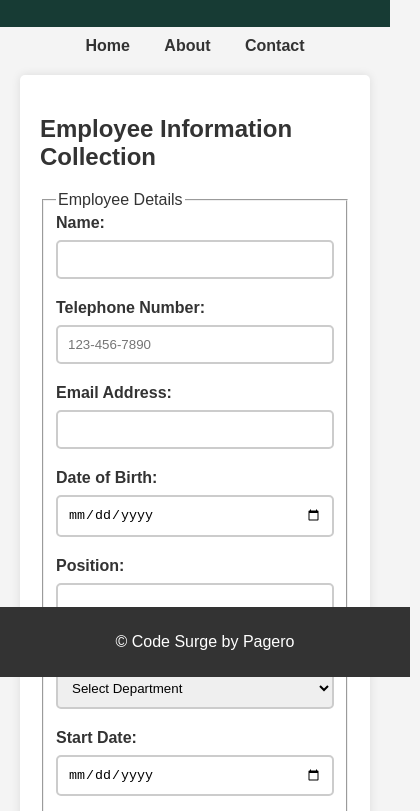
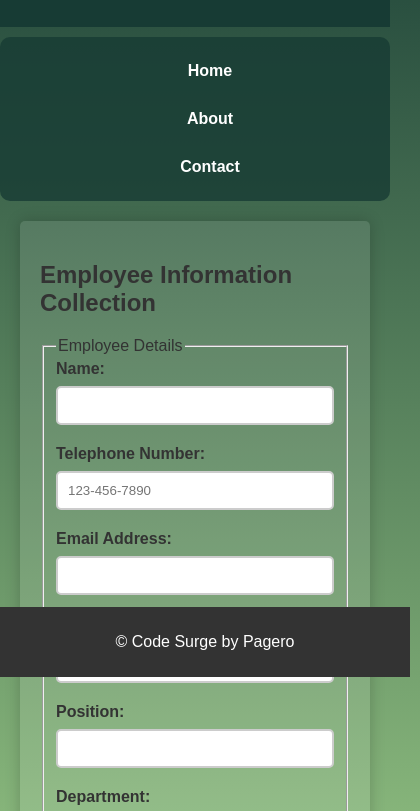
Before and after one commit to VenushkiT/pagero-surge-challenge, a plain HTML site: page Index.html in a window 390 px wide. Shown: the part 167-978 px from the top of the page, 420 px wide, since content can reach past the window. Drawn offline with Linux system fonts and the light colour scheme.

Commit message:
Update styles.css

```diff
--- a/styles.css
+++ b/styles.css
@@ -2,7 +2,7 @@ body {
   font-family: Arial, sans-serif;
   margin: 0;
   padding: 0;
-  background-color: #f4f4f4;
+  background: linear-gradient(to bottom, #173b34, #a1d28b); /* Green gradient */
   color: #333;
 }
 
@@ -16,21 +16,55 @@ header {
 nav {
   margin: 10px 0;
   text-align: center;
+  background-color: rgba(23, 59, 52, 0.8); /* Transparent background */
+  padding: 10px 0;
+  border-radius: 10px;
+  display: flex;
+  justify-content: center;
+  flex-wrap: wrap; /* Allow wrapping on smaller screens */
+  transition: background-color 0.3s ease; /* Smooth transition */
+}
+
+/* Hover effect for the navbar */
+nav:hover {
+  background-color: rgba(23, 59, 52, 1); /* Make navbar more opaque on hover */
 }
 
 nav a {
   margin: 0 15px;
-  color: #333;
+  color: #fff; /* White text */
   text-decoration: none;
   font-weight: bold;
+  padding: 10px 15px; /* Add padding for larger clickable area */
+  transition: color 0.3s ease, background-color 0.3s ease; /* Smooth transition for color */
+}
+
+/* Hover effect for the links */
+nav a:hover {
+  color: #a1d28b; /* Change text color on hover */
+  background-color: #173b34; /* Add background color to links on hover */
+  border-radius: 5px; /* Rounded corners */
+}
+
+/* Responsive Navigation Bar */
+@media (max-width: 600px) {
+  nav {
+    flex-direction: column; /* Stack links vertically on small screens */
+  }
+
+  nav a {
+    margin: 5px 0; /* Add space between links */
+    width: 100%; /* Full width for better touch targets on mobile */
+    text-align: center;
+  }
 }
 
 section {
   margin: 20px;
   padding: 20px;
-  background-color: #fff;
+  background-color: rgba(255, 255, 255, 0.1); /* More transparent white box */
   border-radius: 5px;
-  box-shadow: 0 0 10px rgba(0, 0, 0, 0.1);
+  box-shadow: 0 0 15px rgba(0, 0, 0, 0.2); /* Subtle shadow */
 }
 
 label {
@@ -45,9 +79,9 @@ select {
   padding: 10px;
   margin-bottom: 20px;
   border-radius: 5px;
-  border: 2px solid #ccc; /* Default gray border */
+  border: 2px solid #ccc;
   box-sizing: border-box;
-  transition: border-color 0.3s ease; /* Smooth transition */
+  transition: border-color 0.3s ease;
 }
 
 input:focus,
@@ -55,16 +89,14 @@ select:focus {
   border-color: #173b34; /* Change border color on focus */
 }
 
-/* Highlight valid input fields */
 input.valid,
 select.valid {
-  border: 2px solid green; /* Highlight valid fields in green */
+  border: 2px solid green; /* Highlight valid fields */
 }
 
-/* Highlight invalid input fields */
 input.invalid,
 select.invalid {
-  border: 2px solid red; /* Highlight invalid fields in red */
+  border: 2px solid red; /* Highlight invalid fields */
 }
 
 button {
@@ -75,7 +107,7 @@ button {
   border-radius: 5px;
   cursor: pointer;
   font-size: 16px;
-  transition: background-color 0.3s ease; /* Smooth transition */
+  transition: background-color 0.3s ease;
 }
 
 button:hover {
@@ -97,12 +129,12 @@ footer {
   font-size: 12px;
   margin-top: -15px;
   margin-bottom: 15px;
-  display: none; /* Hidden by default */
+  display: none;
 }
 
 .confirmation {
   color: green;
   font-size: 16px;
   margin-top: 20px;
-  display: none; /* Hidden by default */
+  display: none;
 }
```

#### Task details
Print the full listing above exactly. Pictures stay out of the copy.

#### Expected output
Before and after one commit to VenushkiT/pagero-surge-challenge, a plain HTML site: page Index.html in a window 390 px wide. Shown: the part 167-978 px from the top of the page, 420 px wide, since content can reach past the window. Drawn offline with Linux system fonts and the light colour scheme.

Commit message:
Update styles.css

```diff
--- a/styles.css
+++ b/styles.css
@@ -2,7 +2,7 @@ body {
   font-family: Arial, sans-serif;
   margin: 0;
   padding: 0;
-  background-color: #f4f4f4;
+  background: linear-gradient(to bottom, #173b34, #a1d28b); /* Green gradient */
   color: #333;
 }
 
@@ -16,21 +16,55 @@ header {
 nav {
   margin: 10px 0;
   text-align: center;
+  background-color: rgba(23, 59, 52, 0.8); /* Transparent background */
+  padding: 10px 0;
+  border-radius: 10px;
+  display: flex;
+  justify-content: center;
+  flex-wrap: wrap; /* Allow wrapping on smaller screens */
+  transition: background-color 0.3s ease; /* Smooth transition */
+}
+
+/* Hover effect for the navbar */
+nav:hover {
+  background-color: rgba(23, 59, 52, 1); /* Make navbar more opaque on hover */
 }
 
 nav a {
   margin: 0 15px;
-  color: #333;
+  color: #fff; /* White text */
   text-decoration: none;
   font-weight: bold;
+  padding: 10px 15px; /* Add padding for larger clickable area */
+  transition: color 0.3s ease, background-color 0.3s ease; /* Smooth transition for color */
+}
+
+/* Hover effect for the links */
+nav a:hover {
+  color: #a1d28b; /* Change text color on hover */
+  background-color: #173b34; /* Add background color to links on hover */
+  border-radius: 5px; /* Rounded corners */
+}
+
+/* Responsive Navigation Bar */
+@media (max-width: 600px) {
+  nav {
+    flex-direction: column; /* Stack links vertically on small screens */
+  }
+
+  nav a {
+    margin: 5px 0; /* Add space between links */
+    width: 100%; /* Full width for better touch targets on mobile */
+    text-align: center;
+  }
 }
 
 section {
   margin: 20px;
   padding: 20px;
-  background-color: #fff;
+  background-color: rgba(255, 255, 255, 0.1); /* More transparent white box */
   border-radius: 5px;
-  box-shadow: 0 0 10px rgba(0, 0, 0, 0.1);
+  box-shadow: 0 0 15px rgba(0, 0, 0, 0.2); /* Subtle shadow */
 }
 
 label {
@@ -45,9 +79,9 @@ select {
   padding: 10px;
   margin-bottom: 20px;
   border-radius: 5px;
-  border: 2px solid #ccc; /* Default gray border */
+  border: 2px solid #ccc;
   box-sizing: border-box;
-  transition: border-color 0.3s ease; /* Smooth transition */
+  transition: border-color 0.3s ease;
 }
 
 input:focus,
@@ -55,16 +89,14 @@ select:focus {
   border-color: #173b34; /* Change border color on focus */
 }
 
-/* Highlight valid input fields */
 input.valid,
 select.valid {
-  border: 2px solid green; /* Highlight valid fields in green */
+  border: 2px solid green; /* Highlight valid fields */
 }
 
-/* Highlight invalid input fields */
 input.invalid,
 select.invalid {
-  border: 2px solid red; /* Highlight invalid fields in red */
+  border: 2px solid red; /* Highlight invalid fields */
 }
 
 button {
@@ -75,7 +107,7 @@ button {
   border-radius: 5px;
   cursor: pointer;
   font-size: 16px;
-  transition: background-color 0.3s ease; /* Smooth transition */
+  transition: background-color 0.3s ease;
 }
 
 button:hover {
@@ -97,12 +129,12 @@ footer {
   font-size: 12px;
   margin-top: -15px;
   margin-bottom: 15px;
-  display: none; /* Hidden by default */
+  display: none;
 }
 
 .confirmation {
   color: green;
   font-size: 16px;
   margin-top: 20px;
-  display: none; /* Hidden by default */
+  display: none;
 }
```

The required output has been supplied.